### LISTED RECORDS ###

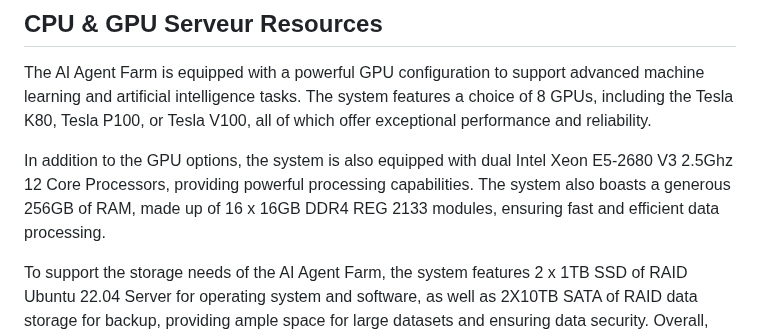
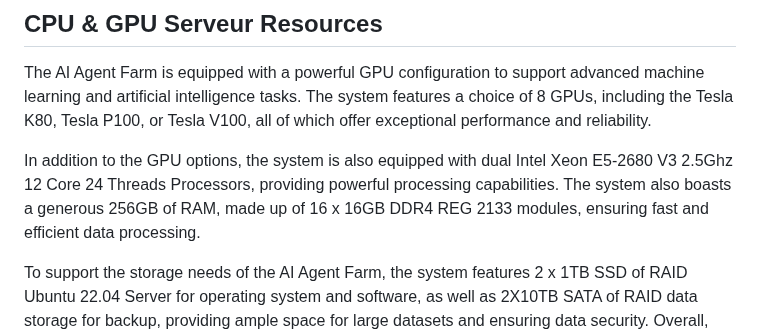
Before and after one commit to quantiota/AI-Agent-Farm, a Markdown page: README.md, the part around the change. Rendered like a GitHub page.

```diff
--- a/README.md
+++ b/README.md
@@ -62,7 +62,7 @@ The Machine Learning Notebook is designed to facilitate machine learning tasks,
 
 The AI Agent Farm is equipped with a powerful GPU configuration to support advanced machine learning and artificial intelligence tasks. The system features a choice of 8 GPUs, including the Tesla K80, Tesla P100, or Tesla V100, all of which offer exceptional performance and reliability.
 
-In addition to the GPU options, the system is also equipped with dual Intel Xeon E5-2680 V3 2.5Ghz 12 Core Processors, providing powerful processing capabilities. The system also boasts a generous 256GB of RAM, made up of 16 x 16GB DDR4 REG 2133 modules, ensuring fast and efficient data processing.
+In addition to the GPU options, the system is also equipped with dual Intel Xeon E5-2680 V3 2.5Ghz 12 Core 24 Threads Processors, providing powerful processing capabilities. The system also boasts a generous 256GB of RAM, made up of 16 x 16GB DDR4 REG 2133 modules, ensuring fast and efficient data processing.
 
 To support the storage needs of the AI Agent Farm, the system features 2 x 1TB SSD of RAID Ubuntu 22.04 Server for operating system and software, as well as 2X10TB SATA of RAID data storage for backup, providing ample space for large datasets and ensuring data security. Overall, this GPU configuration is optimized for high-performance computing and is well-suited for AI applications that require large-scale data processing and analysis.
 
```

###

## WORK REQUEST
An exact copy of each entry is required, minus the pictures.

## ANSWER SECTION
Before and after one commit to quantiota/AI-Agent-Farm, a Markdown page: README.md, the part around the change. Rendered like a GitHub page.

```diff
--- a/README.md
+++ b/README.md
@@ -62,7 +62,7 @@ The Machine Learning Notebook is designed to facilitate machine learning tasks,
 
 The AI Agent Farm is equipped with a powerful GPU configuration to support advanced machine learning and artificial intelligence tasks. The system features a choice of 8 GPUs, including the Tesla K80, Tesla P100, or Tesla V100, all of which offer exceptional performance and reliability.
 
-In addition to the GPU options, the system is also equipped with dual Intel Xeon E5-2680 V3 2.5Ghz 12 Core Processors, providing powerful processing capabilities. The system also boasts a generous 256GB of RAM, made up of 16 x 16GB DDR4 REG 2133 modules, ensuring fast and efficient data processing.
+In addition to the GPU options, the system is also equipped with dual Intel Xeon E5-2680 V3 2.5Ghz 12 Core 24 Threads Processors, providing powerful processing capabilities. The system also boasts a generous 256GB of RAM, made up of 16 x 16GB DDR4 REG 2133 modules, ensuring fast and efficient data processing.
 
 To support the storage needs of the AI Agent Farm, the system features 2 x 1TB SSD of RAID Ubuntu 22.04 Server for operating system and software, as well as 2X10TB SATA of RAID data storage for backup, providing ample space for large datasets and ensuring data security. Overall, this GPU configuration is optimized for high-performance computing and is well-suited for AI applications that require large-scale data processing and analysis.
 
```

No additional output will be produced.